Established in 2005, this AVA is known for producing some of the best fruit within the larger Columbia Valley AVA. It is home to some of the finest single-vineyard expressions of noble varieties like cabernet sauvignon, merlot and syrah in the United States. International critics have been paying attention as well and the wines from this AVA routinely earn at, or near, perfect scores. It has excellent proximity to the Columbia River and south facing slopes, which allows for ideal ripening conditions for not just the red grapes but also white grapes like chardonnay and riesling.

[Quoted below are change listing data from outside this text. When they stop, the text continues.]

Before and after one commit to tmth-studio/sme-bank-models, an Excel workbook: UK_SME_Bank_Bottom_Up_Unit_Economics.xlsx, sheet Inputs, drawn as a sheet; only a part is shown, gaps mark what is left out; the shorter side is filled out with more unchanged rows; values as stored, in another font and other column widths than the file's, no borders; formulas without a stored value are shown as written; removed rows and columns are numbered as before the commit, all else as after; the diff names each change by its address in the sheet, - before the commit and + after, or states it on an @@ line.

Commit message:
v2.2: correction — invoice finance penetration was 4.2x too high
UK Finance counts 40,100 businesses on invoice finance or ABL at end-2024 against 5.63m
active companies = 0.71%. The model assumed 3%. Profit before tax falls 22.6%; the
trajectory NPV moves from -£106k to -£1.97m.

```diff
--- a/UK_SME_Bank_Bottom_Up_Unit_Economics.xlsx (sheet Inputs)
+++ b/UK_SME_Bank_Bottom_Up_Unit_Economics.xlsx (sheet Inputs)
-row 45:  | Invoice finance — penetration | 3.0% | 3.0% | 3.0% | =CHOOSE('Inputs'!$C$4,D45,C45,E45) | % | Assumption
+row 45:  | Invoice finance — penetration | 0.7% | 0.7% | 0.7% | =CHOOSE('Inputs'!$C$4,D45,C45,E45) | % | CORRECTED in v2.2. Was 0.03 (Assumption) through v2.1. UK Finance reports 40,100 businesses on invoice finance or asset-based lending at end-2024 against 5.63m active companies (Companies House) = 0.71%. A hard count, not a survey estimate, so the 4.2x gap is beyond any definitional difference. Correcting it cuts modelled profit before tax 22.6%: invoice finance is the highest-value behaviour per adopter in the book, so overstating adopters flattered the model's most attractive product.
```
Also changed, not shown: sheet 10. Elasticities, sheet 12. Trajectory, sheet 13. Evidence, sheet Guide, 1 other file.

Columbia Crest is one of the biggest players in wine from Washington State and this entry-level gewürztraminer from the Two Vines line is a perfect “pop and pour” candidate. With lots of lychee and lightly spiced tropical fruit on the nose, and clean, off-dry mineral-tinged sensations on the palate, this is great as an aperitif and would make your holiday turkey/ham sing. Drink now. $15
2012 was a superb vintage for white varietals like chenin blanc in the Columbia Valley and the winemakers at L’Ecole No. 41 took full advantage of it. Their chenin has wonderful mandarin orange and tropical fruit flavours and aromas, and carries just a hint of sweetness over its clean, vivacious finish. While it is drinking beautifully now, chenin blanc does have the ability to age, and it would be interesting to see how this wine is holding up after a couple of years in the bottle. $23
Columbia Crest created their line of H3 wines to celebrate the Horse Heaven Hills AVA and the unique expression of its terroir through a select group of grape varieties. Their 2010 merlot carries a bouquet of milk chocolate and spiced plum. The palate shows dark chocolate dusted cherries with a round mouthfeel and medium acidity. The plums and dark chocolate show on the finish with tannins that are soft and sweet. It is almost like a holiday dessert that is ready to drink now. $25
L’Ecole No. 41 has been a family business since 1983 and since 1989, in the hands of the second generation. Their 2008 Columbia Valley cabernet shows a purplish red medium-hued body with a bouquet of pencil lead, black currants, and light oak with a mineral streak. On the palate, it maintains bright acidity with red currants and well-integrated tannins. It finishes ultra-dry and stylistically is more Bordeaux than Napa. Drink now with decanting or cellar further for long-term enjoyment. $41
With only 393 cases made, Trust Cellars focuses on expressing terroir through their small production wines. The 2010 syrah shows a plum coloured medium body with loads of spice, dried herbs and flowers, and black berry on the nose. The palate is rewarded with elegant acidity, delicate nuance that turns dark over its long length. Cellaring will be rewarded but can be enjoyed now with a decanting period. $42